TASK> Exactly reproduce each of the entries shown below.

[Before-and-after change records]
· · · · · · ·
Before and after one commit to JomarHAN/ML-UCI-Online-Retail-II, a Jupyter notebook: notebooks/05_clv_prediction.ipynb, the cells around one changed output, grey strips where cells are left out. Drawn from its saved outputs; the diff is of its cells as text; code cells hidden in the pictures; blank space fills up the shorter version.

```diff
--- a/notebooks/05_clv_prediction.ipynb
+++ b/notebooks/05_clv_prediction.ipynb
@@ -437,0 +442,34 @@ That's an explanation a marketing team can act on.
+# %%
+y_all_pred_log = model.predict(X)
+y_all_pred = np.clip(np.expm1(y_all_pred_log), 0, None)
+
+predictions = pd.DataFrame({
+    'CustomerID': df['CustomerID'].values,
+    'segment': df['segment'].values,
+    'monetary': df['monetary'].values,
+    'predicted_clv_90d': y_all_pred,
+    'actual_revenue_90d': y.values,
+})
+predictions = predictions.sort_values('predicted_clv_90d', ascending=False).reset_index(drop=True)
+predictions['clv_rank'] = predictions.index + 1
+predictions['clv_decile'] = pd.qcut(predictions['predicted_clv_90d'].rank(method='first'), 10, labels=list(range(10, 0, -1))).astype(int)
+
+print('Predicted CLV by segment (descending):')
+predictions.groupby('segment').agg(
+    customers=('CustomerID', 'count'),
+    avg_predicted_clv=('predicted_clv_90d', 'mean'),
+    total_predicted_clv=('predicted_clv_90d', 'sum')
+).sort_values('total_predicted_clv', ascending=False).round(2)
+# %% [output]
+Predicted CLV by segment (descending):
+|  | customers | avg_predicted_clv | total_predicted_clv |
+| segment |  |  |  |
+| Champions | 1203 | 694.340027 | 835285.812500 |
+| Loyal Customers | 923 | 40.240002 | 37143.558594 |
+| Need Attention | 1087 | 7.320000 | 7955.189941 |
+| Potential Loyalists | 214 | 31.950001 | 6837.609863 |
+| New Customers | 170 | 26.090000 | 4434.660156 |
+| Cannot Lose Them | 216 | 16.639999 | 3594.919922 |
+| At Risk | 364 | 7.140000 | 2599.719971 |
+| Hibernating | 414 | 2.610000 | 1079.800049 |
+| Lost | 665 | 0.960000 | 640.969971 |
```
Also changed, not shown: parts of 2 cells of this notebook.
· · · · · · ·
OUTPUT OF THE TASK>
Before and after one commit to JomarHAN/ML-UCI-Online-Retail-II, a Jupyter notebook: notebooks/05_clv_prediction.ipynb, the cells around one changed output, grey strips where cells are left out. Drawn from its saved outputs; the diff is of its cells as text; code cells hidden in the pictures; blank space fills up the shorter version.

```diff
--- a/notebooks/05_clv_prediction.ipynb
+++ b/notebooks/05_clv_prediction.ipynb
@@ -437,0 +442,34 @@ That's an explanation a marketing team can act on.
+# %%
+y_all_pred_log = model.predict(X)
+y_all_pred = np.clip(np.expm1(y_all_pred_log), 0, None)
+
+predictions = pd.DataFrame({
+    'CustomerID': df['CustomerID'].values,
+    'segment': df['segment'].values,
+    'monetary': df['monetary'].values,
+    'predicted_clv_90d': y_all_pred,
+    'actual_revenue_90d': y.values,
+})
+predictions = predictions.sort_values('predicted_clv_90d', ascending=False).reset_index(drop=True)
+predictions['clv_rank'] = predictions.index + 1
+predictions['clv_decile'] = pd.qcut(predictions['predicted_clv_90d'].rank(method='first'), 10, labels=list(range(10, 0, -1))).astype(int)
+
+print('Predicted CLV by segment (descending):')
+predictions.groupby('segment').agg(
+    customers=('CustomerID', 'count'),
+    avg_predicted_clv=('predicted_clv_90d', 'mean'),
+    total_predicted_clv=('predicted_clv_90d', 'sum')
+).sort_values('total_predicted_clv', ascending=False).round(2)
+# %% [output]
+Predicted CLV by segment (descending):
+|  | customers | avg_predicted_clv | total_predicted_clv |
+| segment |  |  |  |
+| Champions | 1203 | 694.340027 | 835285.812500 |
+| Loyal Customers | 923 | 40.240002 | 37143.558594 |
+| Need Attention | 1087 | 7.320000 | 7955.189941 |
+| Potential Loyalists | 214 | 31.950001 | 6837.609863 |
+| New Customers | 170 | 26.090000 | 4434.660156 |
+| Cannot Lose Them | 216 | 16.639999 | 3594.919922 |
+| At Risk | 364 | 7.140000 | 2599.719971 |
+| Hibernating | 414 | 2.610000 | 1079.800049 |
+| Lost | 665 | 0.960000 | 640.969971 |
```
Also changed, not shown: parts of 2 cells of this notebook.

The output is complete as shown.